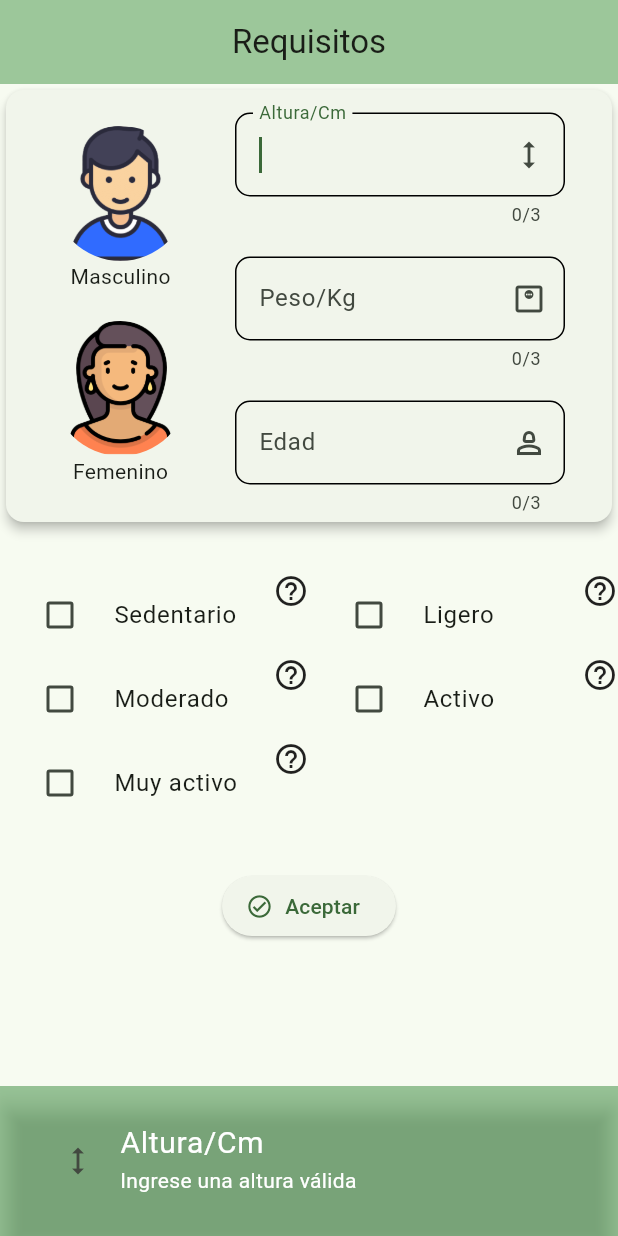
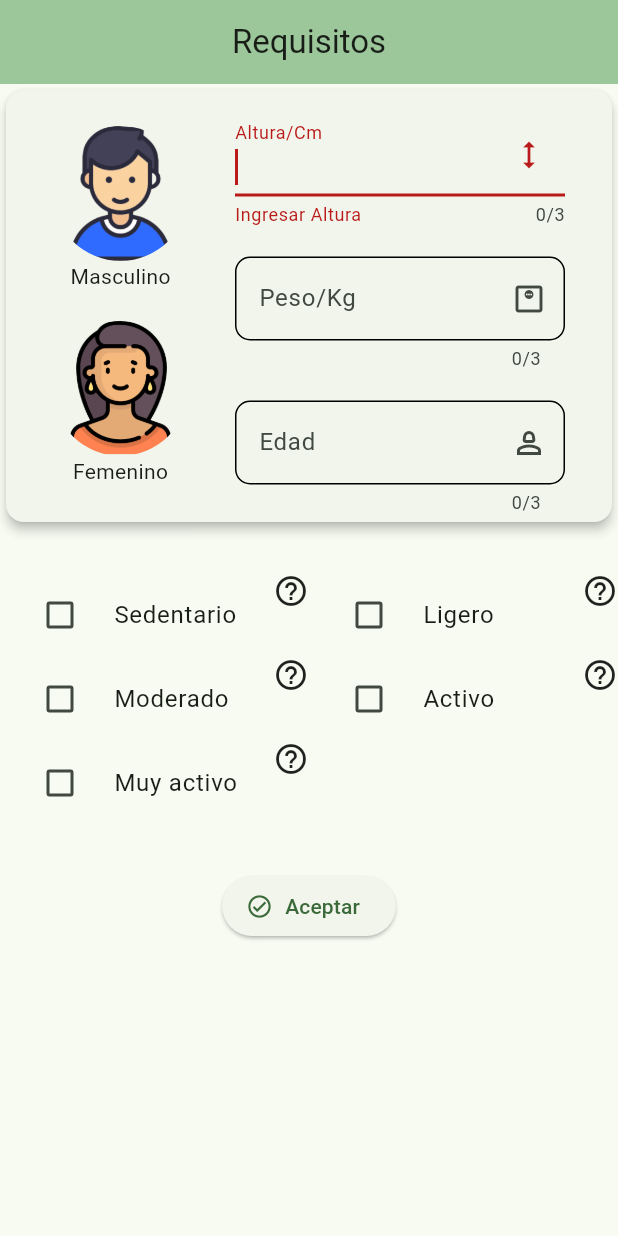
Before and after one commit to josejesus3/VitacoraCalorias, a Flutter app: the screen it shows after launch, after a tap on "Aceptar", on a phone screen of 412 x 824 dp. Run offline on Flutter 3.47's test engine with Material 3 defaults, Android fonts, the light colour scheme and no system bars; our stand-ins replace animate_do, go_router, percent_indicator, shared_preferences.

Commit message:
errorText en _FormularioRegistro

```diff
--- a/lib/domain/services/validacion.dart
+++ b/lib/domain/services/validacion.dart
@@ -33,23 +33,13 @@ class ValidacionesUtil {
 
     if (altura <= 0) {
       FocusScope.of(context).requestFocus(focusAltura);
-      showSnackBar(
-        context,
-        Icons.height_outlined,
-        'Altura/Cm',
-        'Ingrese una altura válida',
-      );
+
       return;
     }
 
     if (peso <= 0) {
       FocusScope.of(context).requestFocus(focusPeso);
-      showSnackBar(
-        context,
-        Icons.monitor_weight_outlined,
-        'Peso/Kg',
-        'Ingrese un peso válido',
-      );
+
       return;
     }
 
--- a/lib/presentation/widget/calculadora_calorias.dart
+++ b/lib/presentation/widget/calculadora_calorias.dart
@@ -20,6 +20,7 @@ final FocusNode focusEdad = FocusNode();
 TextEditingController alturaController = TextEditingController();
 TextEditingController pesoController = TextEditingController();
 TextEditingController edadController = TextEditingController();
+bool showError = false;
 
 class _CalculadorCaloriasState extends State<CalculadorCalorias> {
   @override
@@ -72,18 +73,21 @@ class _CalculadorCaloriasState extends State<CalculadorCalorias> {
                       textController: alturaController,
                       icon: Icons.height_outlined,
                       focus: focusAltura,
+                      errorText: 'Ingresar Altura',
                     ),
                     _FormularioRegistro(
                       nombreCampo: 'Peso/Kg',
                       textController: pesoController,
                       icon: Icons.monitor_weight_outlined,
                       focus: focusPeso,
+                      errorText: 'Ingresar Peso',
                     ),
                     _FormularioRegistro(
                       nombreCampo: 'Edad',
                       textController: edadController,
                       icon: Icons.person_2_outlined,
                       focus: focusEdad,
+                      errorText: 'Ingresar edad mayor a 3 años y menor a 80',
                     ),
                   ],
                 ),
@@ -157,6 +161,7 @@ class _CalculadorCaloriasState extends State<CalculadorCalorias> {
                 focusPeso: focusPeso,
                 focusEdad: focusEdad,
               );
+              showError = true;
             },
             title: 'Aceptar',
             icon: Icons.check_circle_outlined,
@@ -326,11 +331,13 @@ class _FormularioRegistro extends StatelessWidget {
   final IconData icon;
   final String nombreCampo;
   final FocusNode focus;
+  final String errorText;
   const _FormularioRegistro({
     required this.textController,
     required this.nombreCampo,
     required this.icon,
     required this.focus,
+    required this.errorText,
   });
 
   @override
@@ -348,6 +355,10 @@ class _FormularioRegistro extends StatelessWidget {
           maxLength: 3,
           decoration: InputDecoration(
             labelText: nombreCampo,
+            errorText:
+                showError && (focus.hasFocus && textController.text.isEmpty)
+                    ? errorText
+                    : null,
             enabledBorder: inputBorder,
             focusedBorder: inputBorder,
             suffixIcon: Icon(icon),
```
════════
- _Instructions for the task_
A word-for-word restatement of all the lines above is needed, with the pictures omitted.

- _Completed exercise_
Before and after one commit to josejesus3/VitacoraCalorias, a Flutter app: the screen it shows after launch, after a tap on "Aceptar", on a phone screen of 412 x 824 dp. Run offline on Flutter 3.47's test engine with Material 3 defaults, Android fonts, the light colour scheme and no system bars; our stand-ins replace animate_do, go_router, percent_indicator, shared_preferences.

Commit message:
errorText en _FormularioRegistro

```diff
--- a/lib/domain/services/validacion.dart
+++ b/lib/domain/services/validacion.dart
@@ -33,23 +33,13 @@ class ValidacionesUtil {
 
     if (altura <= 0) {
       FocusScope.of(context).requestFocus(focusAltura);
-      showSnackBar(
-        context,
-        Icons.height_outlined,
-        'Altura/Cm',
-        'Ingrese una altura válida',
-      );
+
       return;
     }
 
     if (peso <= 0) {
       FocusScope.of(context).requestFocus(focusPeso);
-      showSnackBar(
-        context,
-        Icons.monitor_weight_outlined,
-        'Peso/Kg',
-        'Ingrese un peso válido',
-      );
+
       return;
     }
 
--- a/lib/presentation/widget/calculadora_calorias.dart
+++ b/lib/presentation/widget/calculadora_calorias.dart
@@ -20,6 +20,7 @@ final FocusNode focusEdad = FocusNode();
 TextEditingController alturaController = TextEditingController();
 TextEditingController pesoController = TextEditingController();
 TextEditingController edadController = TextEditingController();
+bool showError = false;
 
 class _CalculadorCaloriasState extends State<CalculadorCalorias> {
   @override
@@ -72,18 +73,21 @@ class _CalculadorCaloriasState extends State<CalculadorCalorias> {
                       textController: alturaController,
                       icon: Icons.height_outlined,
                       focus: focusAltura,
+                      errorText: 'Ingresar Altura',
                     ),
                     _FormularioRegistro(
                       nombreCampo: 'Peso/Kg',
                       textController: pesoController,
                       icon: Icons.monitor_weight_outlined,
                       focus: focusPeso,
+                      errorText: 'Ingresar Peso',
                     ),
                     _FormularioRegistro(
                       nombreCampo: 'Edad',
                       textController: edadController,
                       icon: Icons.person_2_outlined,
                       focus: focusEdad,
+                      errorText: 'Ingresar edad mayor a 3 años y menor a 80',
                     ),
                   ],
                 ),
@@ -157,6 +161,7 @@ class _CalculadorCaloriasState extends State<CalculadorCalorias> {
                 focusPeso: focusPeso,
                 focusEdad: focusEdad,
               );
+              showError = true;
             },
             title: 'Aceptar',
             icon: Icons.check_circle_outlined,
@@ -326,11 +331,13 @@ class _FormularioRegistro extends StatelessWidget {
   final IconData icon;
   final String nombreCampo;
   final FocusNode focus;
+  final String errorText;
   const _FormularioRegistro({
     required this.textController,
     required this.nombreCampo,
     required this.icon,
     required this.focus,
+    required this.errorText,
   });
 
   @override
@@ -348,6 +355,10 @@ class _FormularioRegistro extends StatelessWidget {
           maxLength: 3,
           decoration: InputDecoration(
             labelText: nombreCampo,
+            errorText:
+                showError && (focus.hasFocus && textController.text.isEmpty)
+                    ? errorText
+                    : null,
             enabledBorder: inputBorder,
             focusedBorder: inputBorder,
             suffixIcon: Icon(icon),
```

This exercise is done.